* _Assignment_: Apart from the images, every record below must be given again without alteration.

<<<<

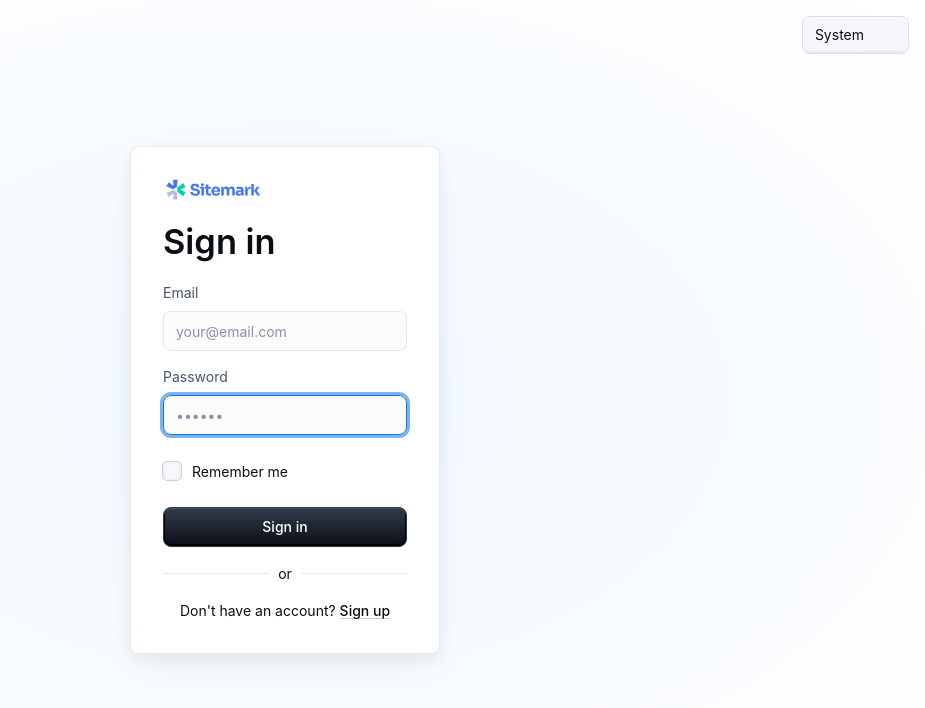
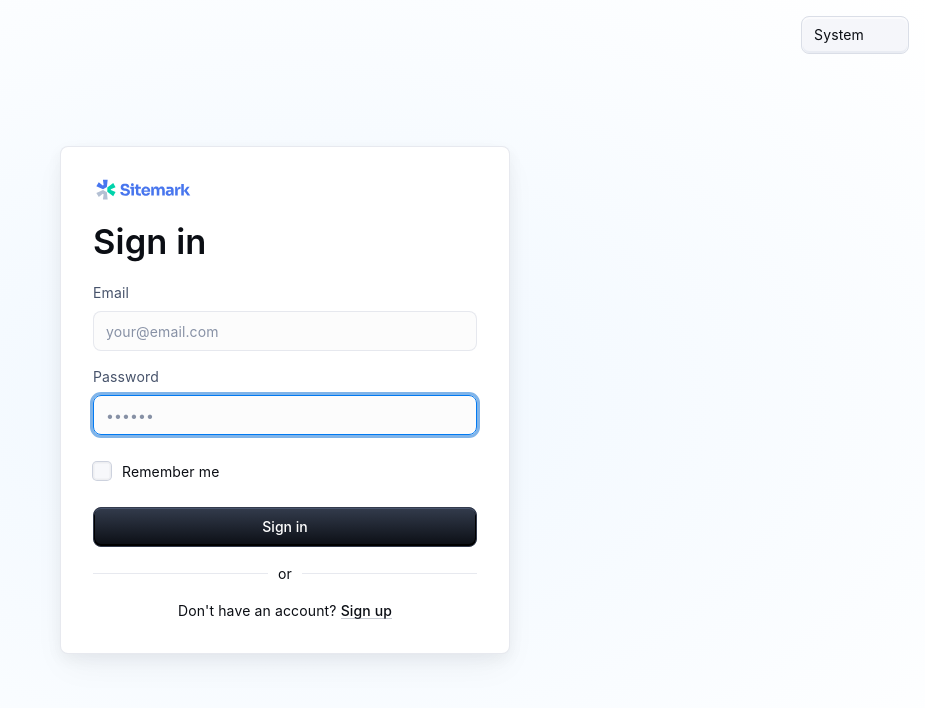
Before and after one commit to Kocoto/JBAAI-WEB, a React (Vite) app: page / in a window 1280 px wide. Shown: the top 708 px of the page, without its empty margins (355-1280 px from the left). Built offline with nearby package versions, Linux system fonts and the light colour scheme; some icons are missing.

Commit message:
refactor(auth): remove unused facebook icon paths and simplify app layout
remove commented-out facebook icon svg paths and streamline app component structure by removing unnecessary theme provider and styling

```diff
--- a/src/app/App.tsx
+++ b/src/app/App.tsx
@@ -1,28 +1,18 @@
 import { Box, CssBaseline } from "@mui/material";
 import { BrowserRouter, Routes, Route } from "react-router-dom";
-import AppThemeProvider from "../shared/theme/AppTheme";
 import DashboardPage from "../features/dashboard/pages/DashboardPage";
 import LoginPage from "../features/auth/pages/LoginPage";
 
 function App() {
   return (
     <BrowserRouter>
-      <AppThemeProvider>
       <CssBaseline enableColorScheme />
-        <Box
-          sx={{
-            display: "flex",
-            height: "100dvh",
-            justifyContent: "center",
-            alignItems: "center",
-          }}
-        >
+      <Box>
         <Routes>
           <Route path="/" element={<LoginPage />} />
           <Route path="/dashboard" element={<DashboardPage />} />
         </Routes>
       </Box>
-      </AppThemeProvider>
     </BrowserRouter>
   );
 }
--- a/src/features/auth/components/CustomIcons.tsx
+++ b/src/features/auth/components/CustomIcons.tsx
@@ -62,14 +62,14 @@ export function FacebookIcon() {
         fill="none"
         xmlns="http://www.w3.org/2000/svg"
       >
-        <path
+        {/* <path
           d="M6.68 15.92C2.88 15.24 0 11.96 0 8C0 3.6 3.6 0 8 0C12.4 0 16 3.6 16 8C16 11.96 13.12 15.24 9.32 15.92L8.88 15.56H7.12L6.68 15.92Z"
           fill="url(#paint0_linear_795_116)"
-        />
-        <path
+        /> */}
+        {/* <path
           d="M11.12 10.2391L11.48 7.99914H9.36V6.43914C9.36 5.79914 9.6 5.31914 10.56 5.31914H11.6V3.27914C11.04 3.19914 10.4 3.11914 9.84 3.11914C8 3.11914 6.72 4.23914 6.72 6.23914V7.99914H4.72V10.2391H6.72V15.8791C7.16 15.9591 7.6 15.9991 8.04 15.9991C8.48 15.9991 8.92 15.9591 9.36 15.8791V10.2391H11.12Z"
           fill="white"
-        />
+        /> */}
         <defs>
           <linearGradient
             id="paint0_linear_795_116"
```
Lines whose indentation alone changed are shown as unchanged.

>>>>

* _The answer_:
Before and after one commit to Kocoto/JBAAI-WEB, a React (Vite) app: page / in a window 1280 px wide. Shown: the top 708 px of the page, without its empty margins (355-1280 px from the left). Built offline with nearby package versions, Linux system fonts and the light colour scheme; some icons are missing.

Commit message:
refactor(auth): remove unused facebook icon paths and simplify app layout
remove commented-out facebook icon svg paths and streamline app component structure by removing unnecessary theme provider and styling

```diff
--- a/src/app/App.tsx
+++ b/src/app/App.tsx
@@ -1,28 +1,18 @@
 import { Box, CssBaseline } from "@mui/material";
 import { BrowserRouter, Routes, Route } from "react-router-dom";
-import AppThemeProvider from "../shared/theme/AppTheme";
 import DashboardPage from "../features/dashboard/pages/DashboardPage";
 import LoginPage from "../features/auth/pages/LoginPage";
 
 function App() {
   return (
     <BrowserRouter>
-      <AppThemeProvider>
       <CssBaseline enableColorScheme />
-        <Box
-          sx={{
-            display: "flex",
-            height: "100dvh",
-            justifyContent: "center",
-            alignItems: "center",
-          }}
-        >
+      <Box>
         <Routes>
           <Route path="/" element={<LoginPage />} />
           <Route path="/dashboard" element={<DashboardPage />} />
         </Routes>
       </Box>
-      </AppThemeProvider>
     </BrowserRouter>
   );
 }
--- a/src/features/auth/components/CustomIcons.tsx
+++ b/src/features/auth/components/CustomIcons.tsx
@@ -62,14 +62,14 @@ export function FacebookIcon() {
         fill="none"
         xmlns="http://www.w3.org/2000/svg"
       >
-        <path
+        {/* <path
           d="M6.68 15.92C2.88 15.24 0 11.96 0 8C0 3.6 3.6 0 8 0C12.4 0 16 3.6 16 8C16 11.96 13.12 15.24 9.32 15.92L8.88 15.56H7.12L6.68 15.92Z"
           fill="url(#paint0_linear_795_116)"
-        />
-        <path
+        /> */}
+        {/* <path
           d="M11.12 10.2391L11.48 7.99914H9.36V6.43914C9.36 5.79914 9.6 5.31914 10.56 5.31914H11.6V3.27914C11.04 3.19914 10.4 3.11914 9.84 3.11914C8 3.11914 6.72 4.23914 6.72 6.23914V7.99914H4.72V10.2391H6.72V15.8791C7.16 15.9591 7.6 15.9991 8.04 15.9991C8.48 15.9991 8.92 15.9591 9.36 15.8791V10.2391H11.12Z"
           fill="white"
-        />
+        /> */}
         <defs>
           <linearGradient
             id="paint0_linear_795_116"
```
Lines whose indentation alone changed are shown as unchanged.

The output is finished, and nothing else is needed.